• GIVEN DATA
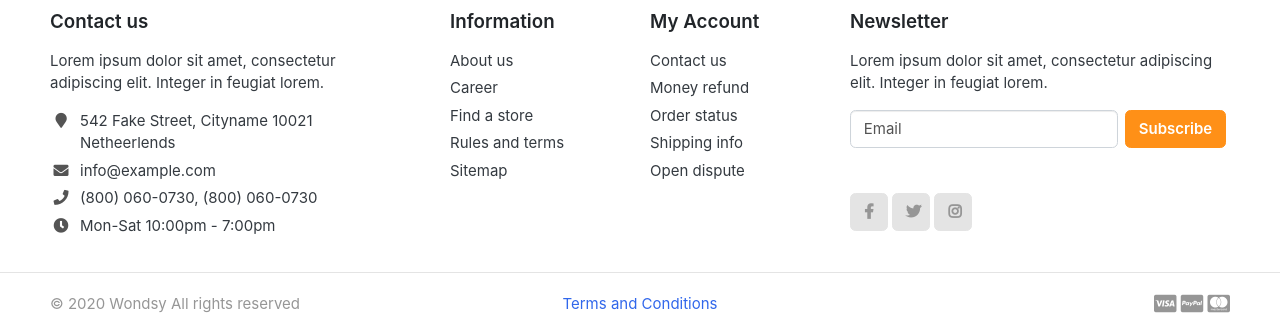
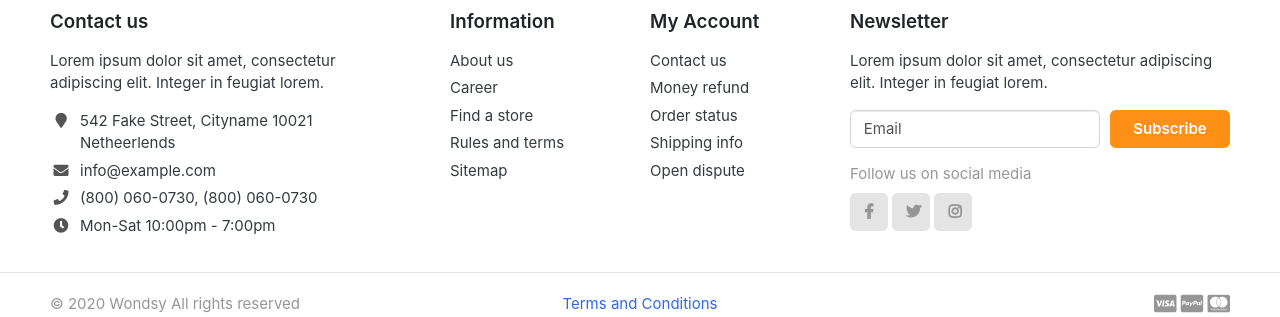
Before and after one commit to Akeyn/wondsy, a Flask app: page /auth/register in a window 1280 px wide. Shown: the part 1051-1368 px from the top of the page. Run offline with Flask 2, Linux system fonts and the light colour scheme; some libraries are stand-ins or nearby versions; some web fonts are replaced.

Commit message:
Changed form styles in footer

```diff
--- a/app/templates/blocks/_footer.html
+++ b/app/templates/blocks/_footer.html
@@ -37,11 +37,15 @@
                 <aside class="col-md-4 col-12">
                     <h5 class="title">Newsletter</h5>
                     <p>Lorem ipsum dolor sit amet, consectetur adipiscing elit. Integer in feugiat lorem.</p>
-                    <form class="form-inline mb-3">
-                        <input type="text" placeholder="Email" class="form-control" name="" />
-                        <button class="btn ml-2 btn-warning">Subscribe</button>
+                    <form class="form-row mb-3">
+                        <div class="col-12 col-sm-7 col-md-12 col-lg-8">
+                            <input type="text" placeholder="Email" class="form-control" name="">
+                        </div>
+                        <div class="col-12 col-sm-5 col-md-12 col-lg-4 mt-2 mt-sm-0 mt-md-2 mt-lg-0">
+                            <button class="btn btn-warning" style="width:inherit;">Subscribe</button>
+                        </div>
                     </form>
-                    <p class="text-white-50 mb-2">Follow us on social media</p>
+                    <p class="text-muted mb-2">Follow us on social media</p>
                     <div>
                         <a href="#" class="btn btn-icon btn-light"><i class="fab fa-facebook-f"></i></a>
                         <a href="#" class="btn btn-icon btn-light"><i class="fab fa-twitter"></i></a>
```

• WHAT TO DO
Skip the images and set down the rest of the data unchanged.

• WRITTEN RESPONSE
Before and after one commit to Akeyn/wondsy, a Flask app: page /auth/register in a window 1280 px wide. Shown: the part 1051-1368 px from the top of the page. Run offline with Flask 2, Linux system fonts and the light colour scheme; some libraries are stand-ins or nearby versions; some web fonts are replaced.

Commit message:
Changed form styles in footer

```diff
--- a/app/templates/blocks/_footer.html
+++ b/app/templates/blocks/_footer.html
@@ -37,11 +37,15 @@
                 <aside class="col-md-4 col-12">
                     <h5 class="title">Newsletter</h5>
                     <p>Lorem ipsum dolor sit amet, consectetur adipiscing elit. Integer in feugiat lorem.</p>
-                    <form class="form-inline mb-3">
-                        <input type="text" placeholder="Email" class="form-control" name="" />
-                        <button class="btn ml-2 btn-warning">Subscribe</button>
+                    <form class="form-row mb-3">
+                        <div class="col-12 col-sm-7 col-md-12 col-lg-8">
+                            <input type="text" placeholder="Email" class="form-control" name="">
+                        </div>
+                        <div class="col-12 col-sm-5 col-md-12 col-lg-4 mt-2 mt-sm-0 mt-md-2 mt-lg-0">
+                            <button class="btn btn-warning" style="width:inherit;">Subscribe</button>
+                        </div>
                     </form>
-                    <p class="text-white-50 mb-2">Follow us on social media</p>
+                    <p class="text-muted mb-2">Follow us on social media</p>
                     <div>
                         <a href="#" class="btn btn-icon btn-light"><i class="fab fa-facebook-f"></i></a>
                         <a href="#" class="btn btn-icon btn-light"><i class="fab fa-twitter"></i></a>
```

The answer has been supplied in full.